Hester and Andree had led very private lives up until then, and it was a big decision to agree to Wade’s request. "We discussed it initially when Cynthia first came to us," Andree told AfterEllen.com. "We wanted to know a little more about her, of course, if we were going to let her into our lives. However, I had no idea what an impact or even how big [this story] was going to get. Laurel may have had some idea, but whatever she wanted, I allowed it."
Wade continued: "I very quickly fell into Laurel and Stacie’s lives, spending nights in their guest room. I wanted to film it with the perspective of a love story. It might be surprising, since I’m a heterosexually married mother of two."
But perhaps not so surprising. Cynthia Wade was no stranger to lesbians and lesbian issues. She attended Smith College in Northampton, Mass., and had also worked on a documentary about three biological females on the butch-FTM spectrum of gender called Gender Rebel, which aired on Logo (AfterEllen.com’s parent company) in 2006.
Plus, her family lives in Brooklyn, where, Wade said, "diversity is a given. When my oldest daughter was two, she asked me why she doesn’t have two mommies!"
Freeheld opens with footage from that first Freeholders meeting Wade attended. Hester’s fellow police officers spoke as did members of the community who were outraged at the Freeholders’ previous denials of Hester’s request.

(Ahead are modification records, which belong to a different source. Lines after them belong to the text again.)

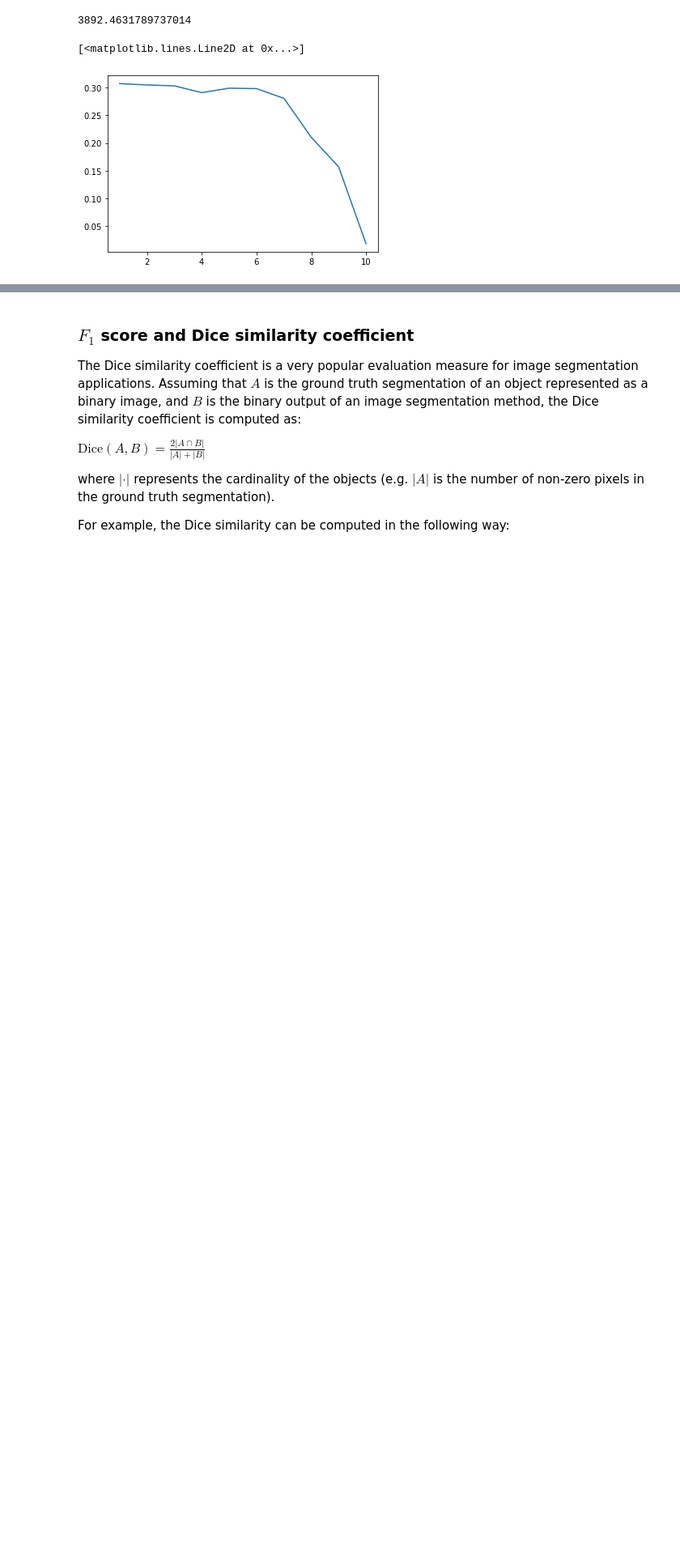
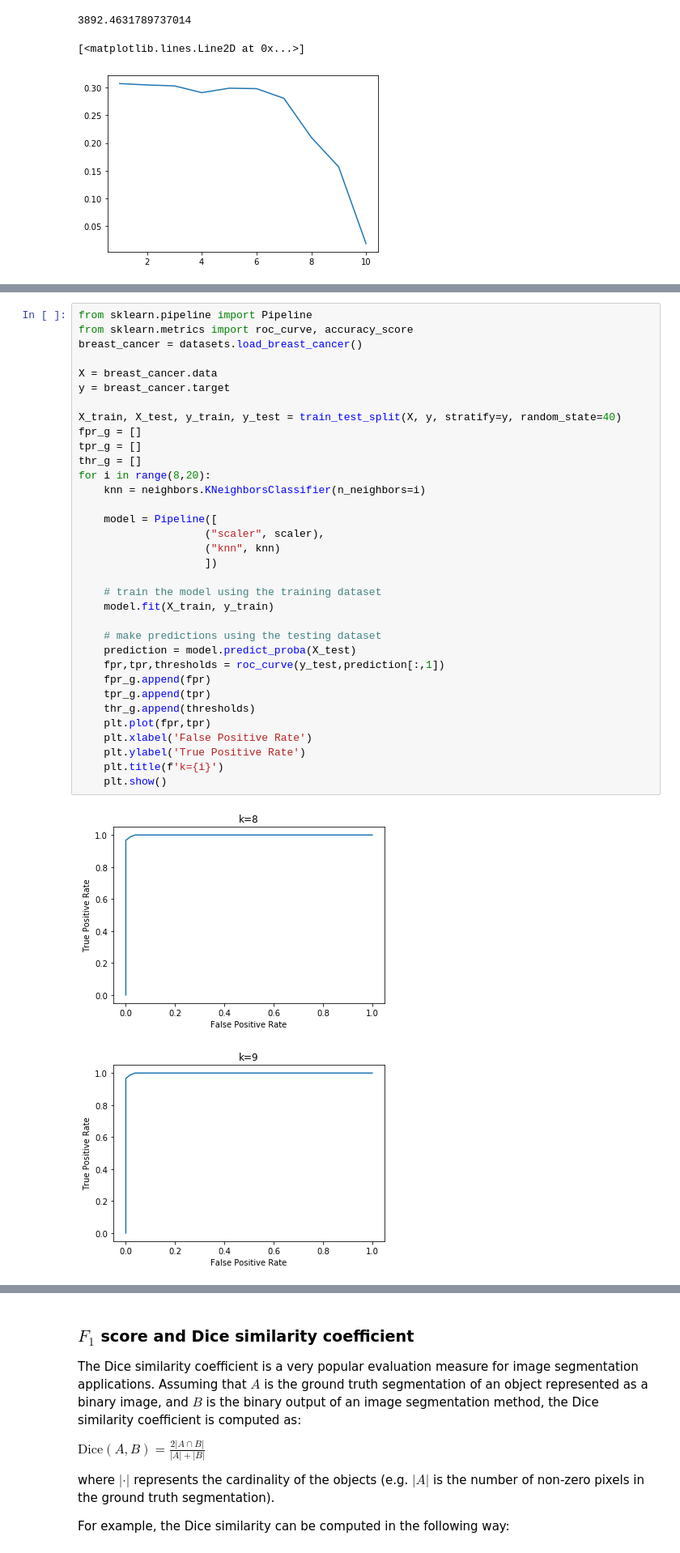
Before and after one commit to max-de-rooij/8dm50-machine-learning, a Jupyter notebook: practicals/week_2.ipynb, the cells around one changed output, grey strips where cells are left out. Shown at 81% size. Saved outputs shown, nothing was run; the diff lists cells and outputs as text; blank space fills up the shorter version.

```diff
--- a/practicals/week_2.ipynb
+++ b/practicals/week_2.ipynb
@@ -208,0 +223,37 @@ A common method to evaluate binary classifiers is the receiver operating charact
+# %%
+from sklearn.pipeline import Pipeline
+from sklearn.metrics import roc_curve, accuracy_score
+breast_cancer = datasets.load_breast_cancer()
+
+X = breast_cancer.data
+y = breast_cancer.target
+
+X_train, X_test, y_train, y_test = train_test_split(X, y, stratify=y, random_state=40)
+fpr_g = []
+tpr_g = []
+thr_g = []
+for i in range(8,20):
+    knn = neighbors.KNeighborsClassifier(n_neighbors=i)
+
+    model = Pipeline([
+                    ("scaler", scaler),
+                    ("knn", knn)
+                    ])
+
+    # train the model using the training dataset
+    model.fit(X_train, y_train)
+
+    # make predictions using the testing dataset
+    prediction = model.predict_proba(X_test)
+    fpr,tpr,thresholds = roc_curve(y_test,prediction[:,1])
+    fpr_g.append(fpr)
+    tpr_g.append(tpr)
+    thr_g.append(thresholds)
+    plt.plot(fpr,tpr)
+    plt.xlabel('False Positive Rate')
+    plt.ylabel('True Positive Rate')
+    plt.title(f'k={i}')
+    plt.show()
+# %% [output]
+[figure, added]
+[figure, added]
```
Also changed, not shown: parts of 5 cells of this notebook.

The film does a subtly powerful job of showing the issues at play. One of the Freeholders, John Kelly, was adamantly opposed to the idea of granting pension benefits to same-sex partners, saying that it would undermine the sanctity of marriage. Another, John C. Bartlett, Jr., spoke mostly about the cost of the benefits, and about the issue of renegotiating union contracts.
Freeheld includes statements from local newspaper reporters about how disingenuous many of the Freeholders’ arguments were and how they had no support from the public. What was true is that the Freeholders in all of New Jersey’s counties did have the power to grant these benefits to same-sex partners, but due to the strong objections of two of the Ocean County Freeholders, it didn’t appear that that county would do so.
In the film, Dane Wells speaks about the "united front" that the Ocean County Freeholders wanted to maintain, and how their decisions were always "5-0 or 0-5." That kind of "united front strategy" was not mandated, he told AfterEllen.com, "It was just back-room politics."
He explained that New Jersey, which has a Democratic governor (John Corzine), has a de facto Mason-Dixon Line running through it, and Ocean County sits in the middle of that border. All of the Freeholders at the time were Republican, which had been the case as long as Wells remembered, with just three exceptions.
Things moved very quickly in the last few months of Hester’s life. On Nov. 18, 2005, the Freeholders first formally turned down Hester’s request, and Dane Wells started working on her behalf. The Dec. 7th meeting was when Wade arrived and began filming.
There was another meeting on Jan. 18, 2006, which Hester was too sick to attend. Supporters arranged for her to film a message that was played at the meeting that evening. And then, rumors started surfacing that the Freeholders were going to hold an emergency meeting on Jan. 25.
At that meeting, Freeholder Director Joseph H. Vicari told the gallery that he had received a call from Governor Corzine, and that this call helped him see how they could change their minds about Hester’s request. Wade’s camera showed the vacant seat of Freeholder John Kelly; with his absence, the Freeholders were able to present a united front and grant the pension benefits to same-sex partners with a 4-0 vote. Hester, wearing a protective mask and gloves and accompanied by Andree, was there to hear the ruling.
Laurel Hester died on Feb. 18, 2006, less than a month after this victory. She was 49.